------ Records to use ------

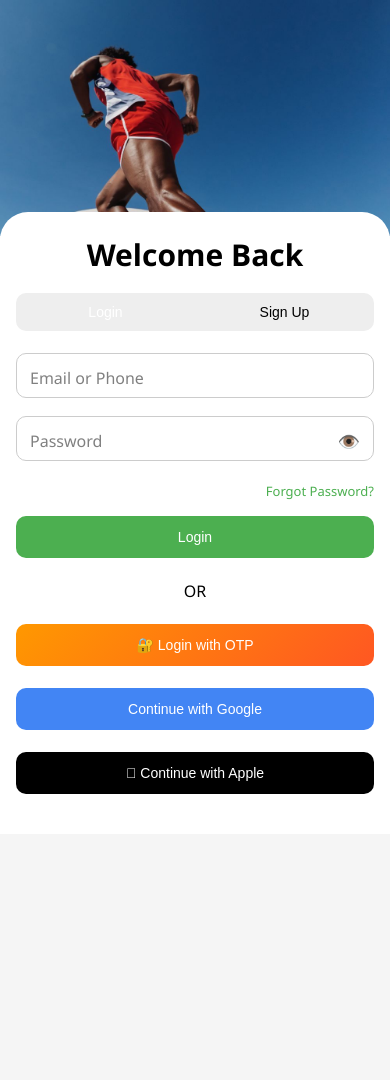
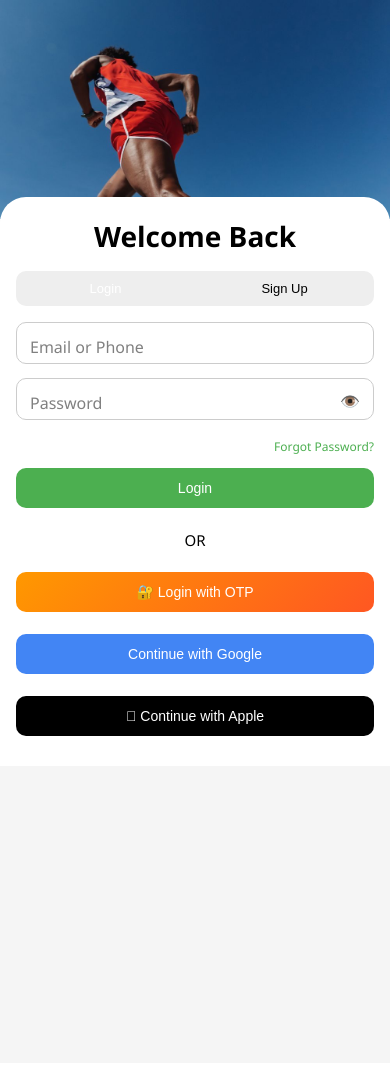
Before and after one commit to mvijayreddy-crypto/BookMyPlay, a Flask app: page /login in a window 390 px wide. After the commit the page ends 736 px from the top, so only its background shows below. Run offline with Flask 3, Linux system fonts and the light colour scheme.

Commit message:
perfect final mobile ui

```diff
--- a/templates/login.html
+++ b/templates/login.html
@@ -61,7 +61,7 @@
 
         h2{
             text-align:center;
-            font-size:48px;
+            font-size:42px;
             margin-bottom:25px;
             font-weight:700;
         }
@@ -217,7 +217,7 @@
             }
         }
 
-        /* ================= FINAL PHONE RESPONSIVE ================= */
+        /* ================= FINAL MOBILE ================= */
 
         @media screen and (max-width:768px){
 
@@ -231,82 +231,76 @@
 
             .left{
                 width:100%;
-                height:32vh;
-                min-height:220px;
+                height:26vh;
+                min-height:180px;
                 background-position:center top;
                 background-size:cover;
             }
 
-            /* LOGIN PANEL */
+            /* LOGIN SECTION */
 
             .right{
                 width:100%;
-                min-height:auto;
+                display:block;
                 padding:0;
                 background:#f5f5f5;
-                display:block;
             }
+
+            /* CARD */
 
             .card{
                 width:100%;
                 max-width:100%;
-                border-radius:28px 28px 0 0;
-                margin-top:-30px;
-                padding:24px 18px 40px;
+                border-radius:26px 26px 0 0;
+                margin-top:-22px;
+                padding:20px 16px 30px;
                 box-shadow:none;
             }
 
             h2{
-                font-size:34px;
-                margin-bottom:18px;
+                font-size:28px;
+                margin-bottom:16px;
+            }
+
+            .toggle{
+                margin-bottom:16px;
             }
 
             .toggle button{
-                font-size:14px;
-                padding:11px;
+                padding:10px;
+                font-size:13px;
+            }
+
+            .input-group{
+                margin-bottom:14px;
             }
 
             .input-group input{
-                font-size:15px;
-                padding:13px;
-                padding-right:42px;
+                font-size:14px;
+                padding:12px;
+                padding-right:40px;
             }
 
             .btn{
-                padding:13px;
-                font-size:15px;
+                padding:12px;
+                font-size:14px;
+            }
+
+            .forgot{
+                margin-bottom:12px;
             }
 
             .forgot a{
-                font-size:13px;
+                font-size:12px;
             }
 
             .eye-icon{
-                top:13px;
-                font-size:18px;
-            }
-        }
-
-        /* SMALL PHONES */
-
-        @media screen and (max-width:480px){
-
-            .left{
-                height:28vh;
-                min-height:190px;
+                top:12px;
+                font-size:16px;
             }
 
-            .card{
-                padding:22px 16px 40px;
-                margin-top:-24px;
-            }
-
-            h2{
-                font-size:30px;
-            }
-
-            .btn{
-                font-size:14px;
+            center{
+                font-size:15px;
             }
         }
 
```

------

Give the entries above again, exactly as written and free of images.

Before and after one commit to mvijayreddy-crypto/BookMyPlay, a Flask app: page /login in a window 390 px wide. After the commit the page ends 736 px from the top, so only its background shows below. Run offline with Flask 3, Linux system fonts and the light colour scheme.

Commit message:
perfect final mobile ui

```diff
--- a/templates/login.html
+++ b/templates/login.html
@@ -61,7 +61,7 @@
 
         h2{
             text-align:center;
-            font-size:48px;
+            font-size:42px;
             margin-bottom:25px;
             font-weight:700;
         }
@@ -217,7 +217,7 @@
             }
         }
 
-        /* ================= FINAL PHONE RESPONSIVE ================= */
+        /* ================= FINAL MOBILE ================= */
 
         @media screen and (max-width:768px){
 
@@ -231,82 +231,76 @@
 
             .left{
                 width:100%;
-                height:32vh;
-                min-height:220px;
+                height:26vh;
+                min-height:180px;
                 background-position:center top;
                 background-size:cover;
             }
 
-            /* LOGIN PANEL */
+            /* LOGIN SECTION */
 
             .right{
                 width:100%;
-                min-height:auto;
+                display:block;
                 padding:0;
                 background:#f5f5f5;
-                display:block;
             }
+
+            /* CARD */
 
             .card{
                 width:100%;
                 max-width:100%;
-                border-radius:28px 28px 0 0;
-                margin-top:-30px;
-                padding:24px 18px 40px;
+                border-radius:26px 26px 0 0;
+                margin-top:-22px;
+                padding:20px 16px 30px;
                 box-shadow:none;
             }
 
             h2{
-                font-size:34px;
-                margin-bottom:18px;
+                font-size:28px;
+                margin-bottom:16px;
+            }
+
+            .toggle{
+                margin-bottom:16px;
             }
 
             .toggle button{
-                font-size:14px;
-                padding:11px;
+                padding:10px;
+                font-size:13px;
+            }
+
+            .input-group{
+                margin-bottom:14px;
             }
 
             .input-group input{
-                font-size:15px;
-                padding:13px;
-                padding-right:42px;
+                font-size:14px;
+                padding:12px;
+                padding-right:40px;
             }
 
             .btn{
-                padding:13px;
-                font-size:15px;
+                padding:12px;
+                font-size:14px;
+            }
+
+            .forgot{
+                margin-bottom:12px;
             }
 
             .forgot a{
-                font-size:13px;
+                font-size:12px;
             }
 
             .eye-icon{
-                top:13px;
-                font-size:18px;
-            }
-        }
-
-        /* SMALL PHONES */
-
-        @media screen and (max-width:480px){
-
-            .left{
-                height:28vh;
-                min-height:190px;
+                top:12px;
+                font-size:16px;
             }
 
-            .card{
-                padding:22px 16px 40px;
-                margin-top:-24px;
-            }
-
-            h2{
-                font-size:30px;
-            }
-
-            .btn{
-                font-size:14px;
+            center{
+                font-size:15px;
             }
         }
 
```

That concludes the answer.